“Don’t be a crybaby!” Salma shouted out to her as she left the bus. A tear finally burst its way out of Fatima’s eye and made its way down to her chin. Fatima discreetly wiped it with her wrist. They were alone. It was time.

“Fatima,” he said. “Come here. I want to show you something.”

Her throat felt acidic. She hadn’t eaten all day. Slowly standing up, she eyed the plastic flooring and walked up to the white fake fur mat next to him where he always asked her to sit. He always asked her politely – never forced her. That way she would only blame herself. She sat silently on the patchy fur. The cold torrent from the air conditioner hit her forehead and she felt dizzier.

His eyes remained fixed on the road. After bits of small talk, he became silent. He reached for her head and pulled her scrunchie out of her hair. His hand assumed a life of its own, first lifting his kurta and lowering his trousers then directing her little hand to where he wanted it. She kept her eyes on her knees. He moved her hand.

I hope mama doesn’t find out I threw away that cheese sandwich she packed me.

He squeezed her fist harder on his limp part. It reminded her of a snail. He let out a hot, sour moan. She held her breath. The backs of her knees were now drenched in sweat against the itchy white fur mat. He took the longer way and drove slower. She tried not to breathe as the heat from his body and the smell of his sweat radiated from him.

I can’t wait to show mama the star sticker that Miss Carol gave me. Miss Carol said I was a good girl when I held my finger up and waited to be called.

She glanced at her arm to make sure the sticker was still there, but it was not.

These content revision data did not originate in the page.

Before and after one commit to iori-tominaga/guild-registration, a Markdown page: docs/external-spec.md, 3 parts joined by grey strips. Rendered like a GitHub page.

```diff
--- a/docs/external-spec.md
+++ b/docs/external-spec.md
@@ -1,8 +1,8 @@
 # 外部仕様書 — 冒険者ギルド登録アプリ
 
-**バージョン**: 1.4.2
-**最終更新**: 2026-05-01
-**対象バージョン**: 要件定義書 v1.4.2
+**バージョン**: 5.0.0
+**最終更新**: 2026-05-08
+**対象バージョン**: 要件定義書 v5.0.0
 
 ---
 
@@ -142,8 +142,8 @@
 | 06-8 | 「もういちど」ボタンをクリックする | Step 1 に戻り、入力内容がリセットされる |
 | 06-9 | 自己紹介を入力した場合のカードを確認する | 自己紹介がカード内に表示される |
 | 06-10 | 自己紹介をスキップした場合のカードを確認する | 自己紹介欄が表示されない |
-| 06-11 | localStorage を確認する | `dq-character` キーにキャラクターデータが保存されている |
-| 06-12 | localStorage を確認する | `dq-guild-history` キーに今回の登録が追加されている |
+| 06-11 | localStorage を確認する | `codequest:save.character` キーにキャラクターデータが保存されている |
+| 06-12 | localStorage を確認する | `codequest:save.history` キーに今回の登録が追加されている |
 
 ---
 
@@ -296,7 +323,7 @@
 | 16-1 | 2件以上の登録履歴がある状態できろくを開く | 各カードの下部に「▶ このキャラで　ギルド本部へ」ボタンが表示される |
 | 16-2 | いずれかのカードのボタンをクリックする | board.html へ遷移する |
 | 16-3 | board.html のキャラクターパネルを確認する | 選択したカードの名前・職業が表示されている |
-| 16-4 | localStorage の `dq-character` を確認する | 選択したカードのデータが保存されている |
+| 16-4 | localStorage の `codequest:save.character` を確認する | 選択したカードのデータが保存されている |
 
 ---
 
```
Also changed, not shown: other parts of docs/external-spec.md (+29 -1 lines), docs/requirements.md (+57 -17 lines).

It had fallen off onto his lap. Her palm was shriveled and small. She kept her eyes on her knees. The frequent braking and the smell of his body made her lightheaded.

“Are you ready to show me yours?” he asked her. The sound of his croaky voice startled her. She shook her head. He said he was sad that she didn’t want to.

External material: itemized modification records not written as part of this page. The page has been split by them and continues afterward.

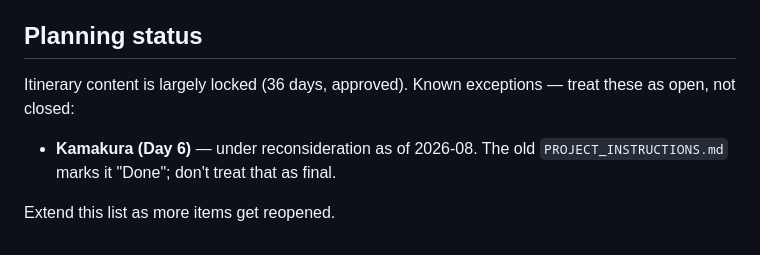
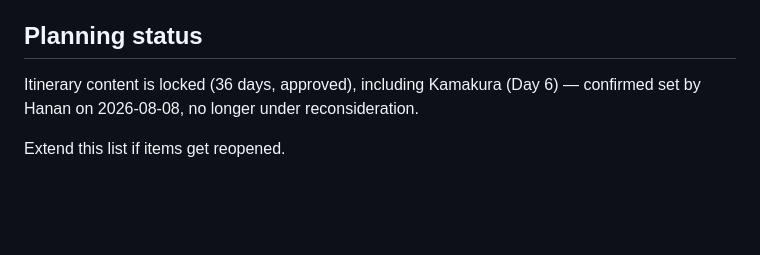
Before and after one commit to HananGershon/japan-trip, a Markdown page: CLAUDE.md, the part around the change. Drawn GitHub-style; blank space fills up the shorter version.

Commit message:
Mark Kamakura (Day 6) as confirmed, no longer under reconsideration
Co-Authored-By: Claude Sonnet 5 <noreply@anthropic.com>

```diff
--- a/CLAUDE.md
+++ b/CLAUDE.md
@@ -36,7 +36,6 @@ Implementation ideas that get raised and set aside for later live in `FUTURE_IDE
 
 ## Planning status
 
-Itinerary content is largely locked (36 days, approved). Known exceptions — treat these as open, not closed:
-- **Kamakura (Day 6)** — under reconsideration as of 2026-08. The old `PROJECT_INSTRUCTIONS.md` marks it "Done"; don't treat that as final.
+Itinerary content is locked (36 days, approved), including Kamakura (Day 6) — confirmed set by Hanan on 2026-08-08, no longer under reconsideration.
 
-Extend this list as more items get reopened.
+Extend this list if items get reopened.
```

His hand put everything back in its place as they reached her apartment block. He pulled down his kurta over his mess. He placed her clenched fist back in her lap. He shifted the gear into P.

“Look at me”.

She did. His thin mustache was beaded with sweat. He combed back his henna-dyed hair with his fingers. From underneath two bushy eyebrows, he looked at her and said, “Remember what I told you. You don’t want to make your mama sad, right?”

She remembered. Mama would be very sad if she knew. She would give her the silent treatment for a long time.

He lowered the sun visor in front of him, where a picture of a woman in a yellow sari with a baby in her arms was tucked next to the mirror. She got off the bus and vomited. 


This blog was written by a WLUML networker who wishes to remain anonymous.

This blog series is an initiative of the Stop Stoning Women Campaign hosted by WLUML - campaigning to bring an end to Stoning.